▶ **PROBLEM**: Go through the data and copy every line in which "onNext" appears.
※ ※ ※
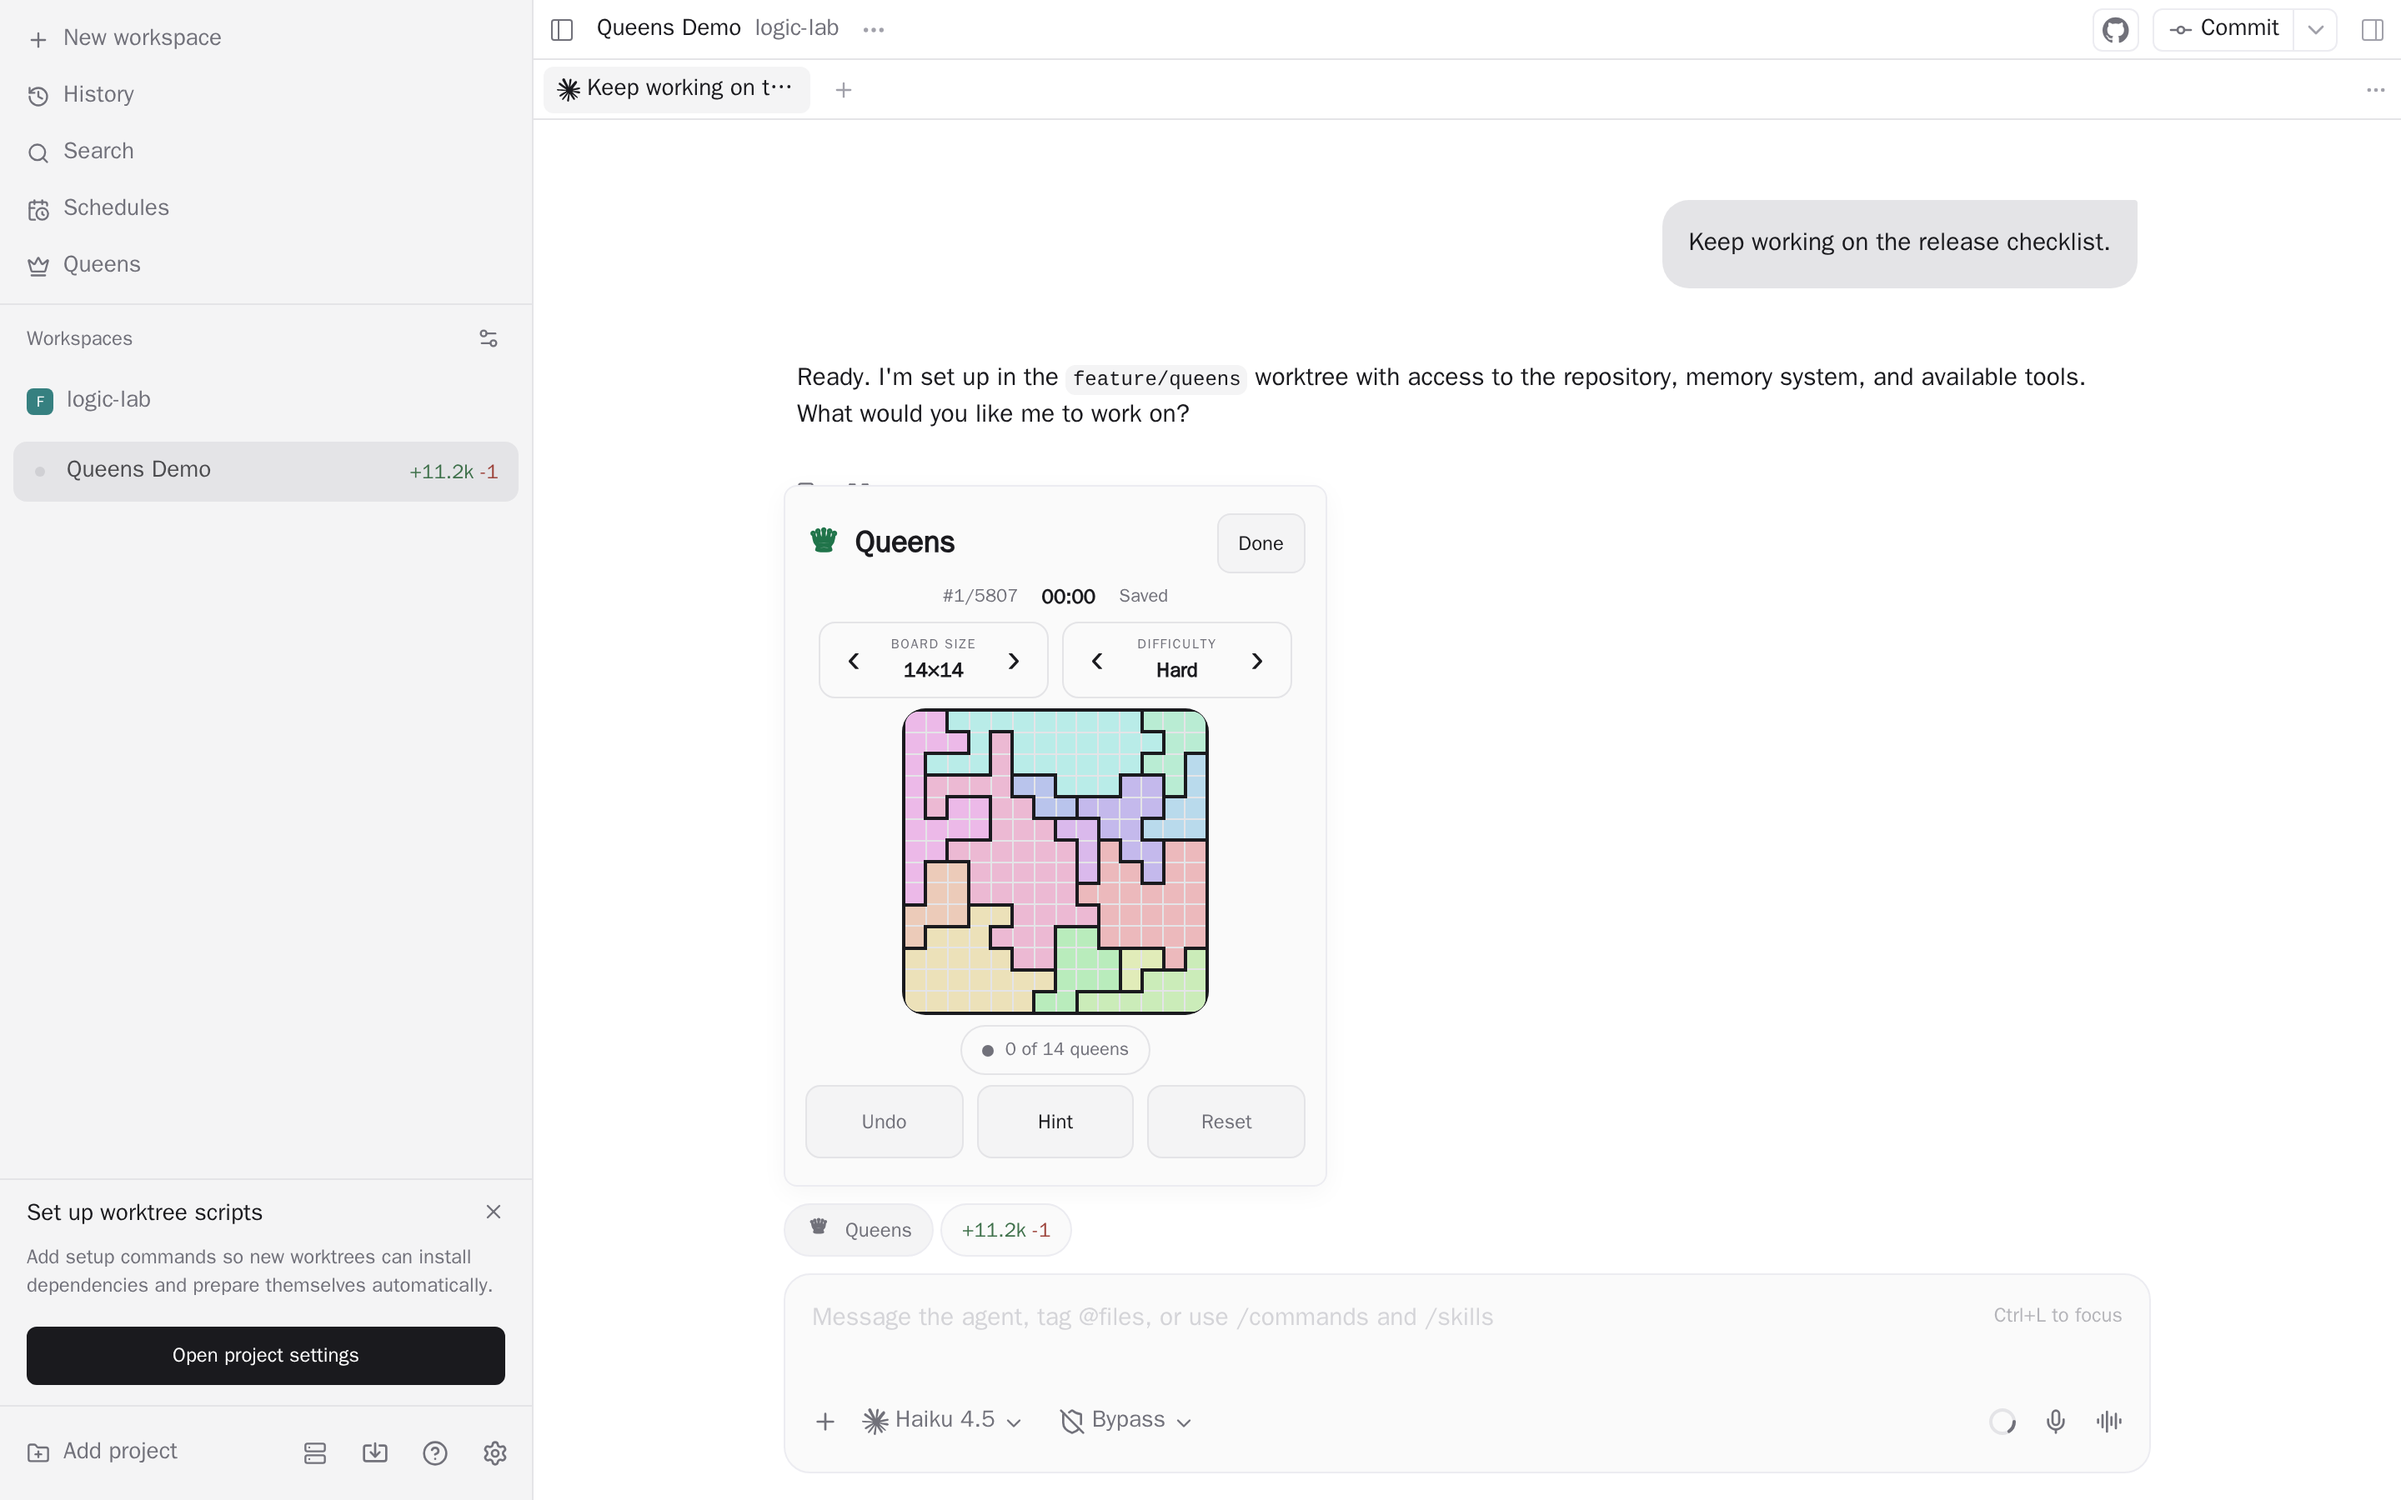
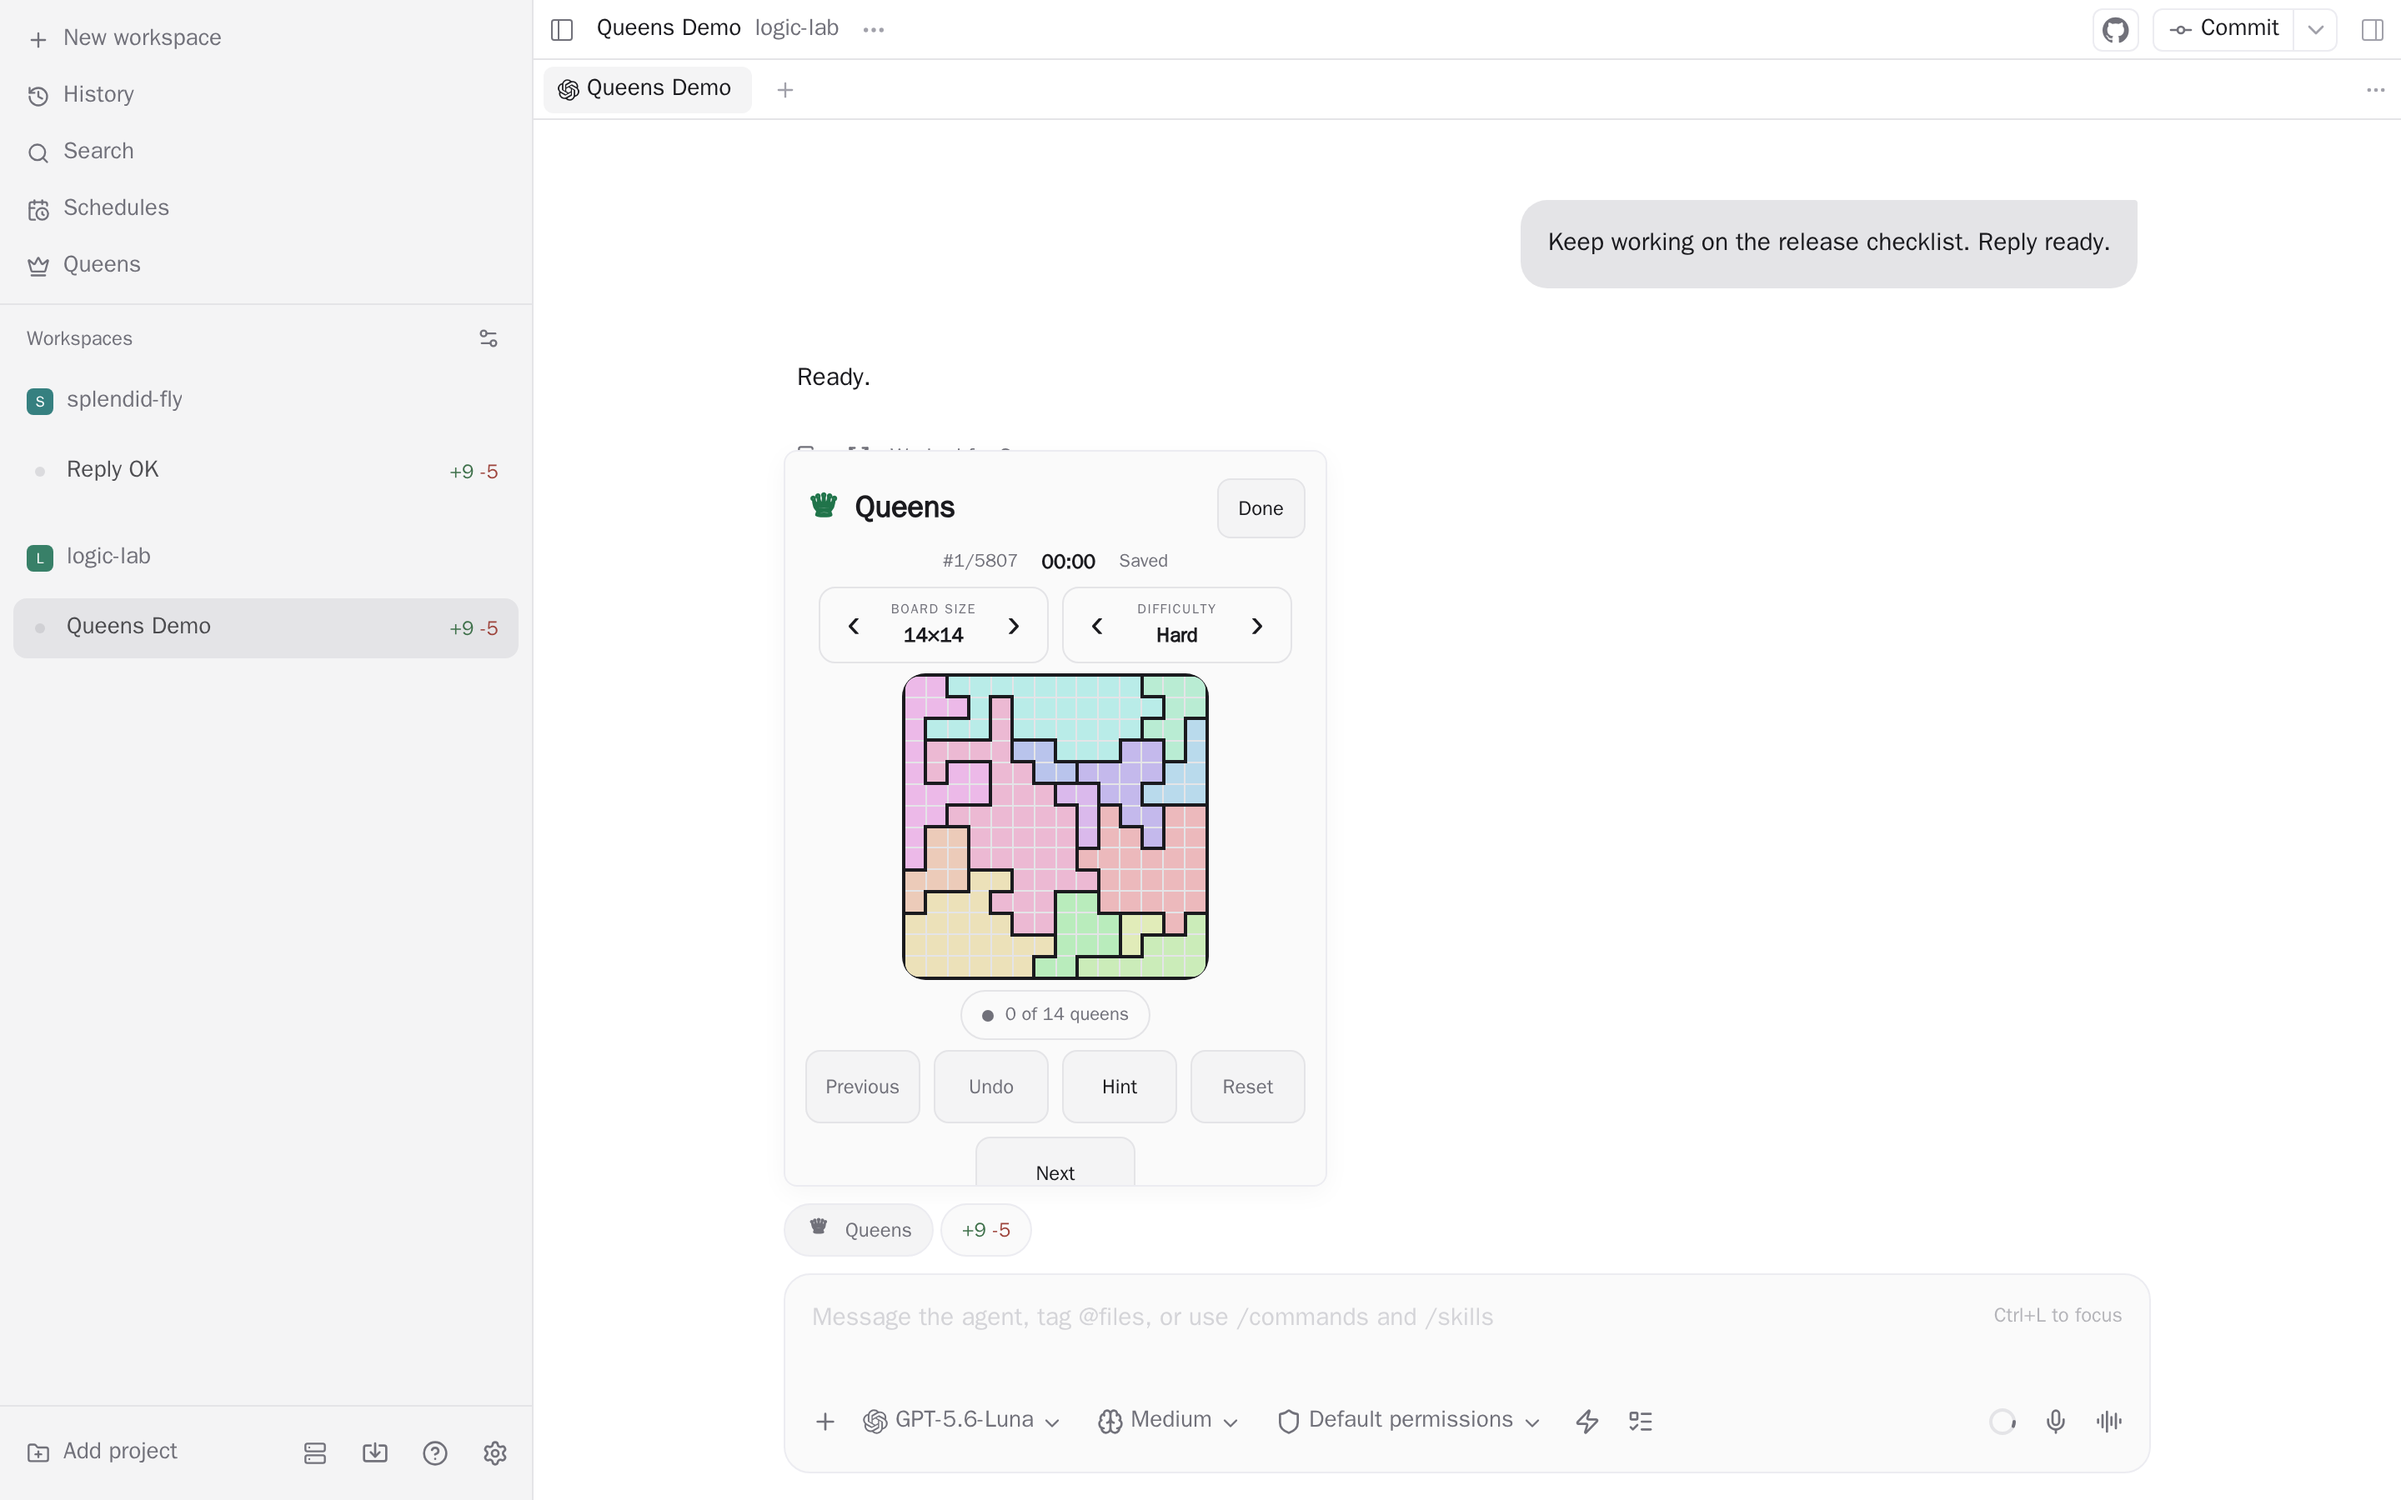
fix(queens): restore composer puzzle navigation (#145)

diff --git a/queens/client/queens-popover.tsx b/queens/client/queens-popover.tsx
@@ -144,6 +144,10 @@ function QueensPopoverGame({
       ? theme.colors.statusDanger
       : theme.colors.foregroundMuted;
   const puzzleNumber = state.activePuzzleIndex + 1;
+  const selectPuzzle = (index: number) => {
+    const clampedIndex = Math.min(Math.max(index, 0), state.puzzles.length - 1);
+    session.dispatch({ type: "select-puzzle", index: clampedIndex, now: Date.now() });
+  };
 
   return (
     <View style={styles.root}>
@@ -227,19 +231,19 @@ function QueensPopoverGame({
         canUndo={progress.history.length > 0}
         canHint={!progress.solved}
         canReset={hasProgress}
-        canGoPrevious={false}
-        canGoNext={false}
+        canGoPrevious={state.activePuzzleIndex > 0}
+        canGoNext={state.activePuzzleIndex < state.puzzles.length - 1}
         saving={session.saving}
         disabled={session.saving}
         dense
-        showNavigation={false}
+        showNavigation
         showSavingStatus={false}
         theme={theme}
         onUndo={() => session.dispatch({ type: "undo", now: Date.now() })}
         onHint={() => session.dispatch({ type: "hint", now: Date.now() })}
         onReset={() => session.dispatch({ type: "reset", now: Date.now() })}
-        onPrevious={IGNORE_GESTURE}
-        onNext={IGNORE_GESTURE}
+        onPrevious={() => selectPuzzle(state.activePuzzleIndex - 1)}
+        onNext={() => selectPuzzle(state.activePuzzleIndex + 1)}
       />
     </View>
   );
※ ※ ※
▶ **FINAL ANSWER**:
-        onNext={IGNORE_GESTURE}
+        onNext={() => selectPuzzle(state.activePuzzleIndex + 1)}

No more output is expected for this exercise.